Francis Fukuyama: The basic point – that liberal democracy is the final form of government – is still basically right. Obviously there are alternatives out there, like the Islamic Republic of Iran or Chinese authoritarianism. But I don't think that all that many people are persuaded these are higher forms of civilization than what exists in Europe, the United States, Japan, or other developed democracies; societies that provide their citizens with a higher level of prosperity and personal freedom.
The issue is not whether liberal democracy is a perfect system, or whether capitalism doesn't have problems. After all, we've been thrown into this huge global recession because of the failure of unregulated markets. The real question is whether any other system of governance has emerged in the last 20 years that challenges this. The answer remains no.
Now, that essay was written in the winter of 1988 or '89 just before the fall of the Berlin Wall. I wrote it then because I thought that the pessimism about civilization that we had developed as a result of the terrible 20th century, with its genocides, gulags, and world wars, was actually not the whole picture at all. In fact, there were a lot of positive trends going on in the world, including the spread of democracy where there had been dictatorship. Sam Huntington called this "the third wave."
It began in southern Europe in the 1970s with Spain and Portugal turning to democracy. Then – and later – you had an ending of virtually all the dictatorships in Latin America, except for Cuba. And then there was the collapse of the Berlin Wall and the opening of Eastern Europe. Beyond that, democracy displaced authoritarian regimes in South Korea and Taiwan. We went from 80 democracies in the early 1970s to 130, or 140, 20 years later.
Of course, this hasn't all held up since then. We see today a kind of democratic recession. There have been reversals in important countries like Russia, where we see the return of a nasty authoritarian system without rule of law, or in Venezuela and some other Latin American countries with populist regimes.

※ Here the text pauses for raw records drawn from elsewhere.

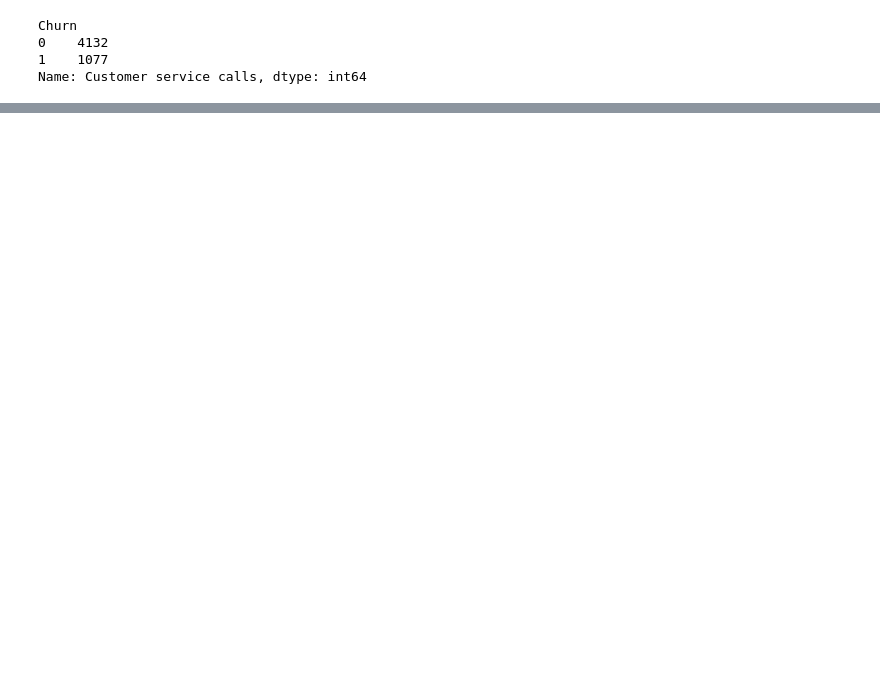
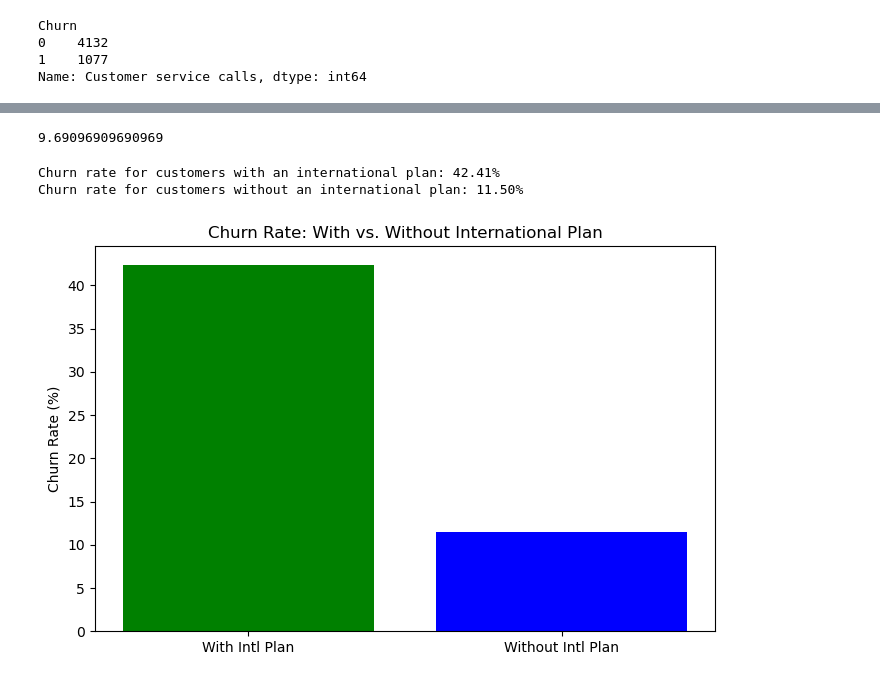
Before and after one commit to shriansh8619/telephone_eda, a Jupyter notebook: telephone_EDA.ipynb, the cells around one changed output, grey strips where cells are left out. Drawn from its saved outputs; the diff is of its cells as text; code cells hidden in the pictures; blank space fills up the shorter version.

```diff
--- a/telephone_EDA.ipynb
+++ b/telephone_EDA.ipynb
@@ -129,0 +164,29 @@ Name: Customer service calls, dtype: int64
+# %%
+cust_with_int_plans=df[df['International plan']=='Yes']
+total_cust=len(df['International plan'])
+percent__int_plans=len(cust_with_int_plans)/total_cust*100
+
+print(percent__int_plans)
+# %% [output]
+9.69096909690969
+# %%
+# Calculate churn rates
+churn_rate_with_intl_plan = cust_with_int_plans['Churn'].mean() * 100
+churn_rate_without_intl_plan = df[df['International plan'] == 'No']['Churn'].mean() * 100
+
+print(f'Churn rate for customers with an international plan: {churn_rate_with_intl_plan:.2f}%')
+print(f'Churn rate for customers without an international plan: {churn_rate_without_intl_plan:.2f}%')
+
+# Visualize the churn rates
+labels = ['With Intl Plan', 'Without Intl Plan']
+churn_rates = [churn_rate_with_intl_plan, churn_rate_without_intl_plan]
+
+plt.figure(figsize=(8, 5))
+plt.bar(labels, churn_rates, color=['green', 'blue'])
+plt.title('Churn Rate: With vs. Without International Plan')
+plt.ylabel('Churn Rate (%)')
+plt.show()
+# %% [output]
+Churn rate for customers with an international plan: 42.41%
+Churn rate for customers without an international plan: 11.50%
+[figure, added]
```
Also changed, not shown: parts of 16 cells of this notebook.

Clearly, that big surge toward democracy went as far as it could. Now there is a backlash against it in some places. But that doesn't mean the larger trend is not still toward democracy.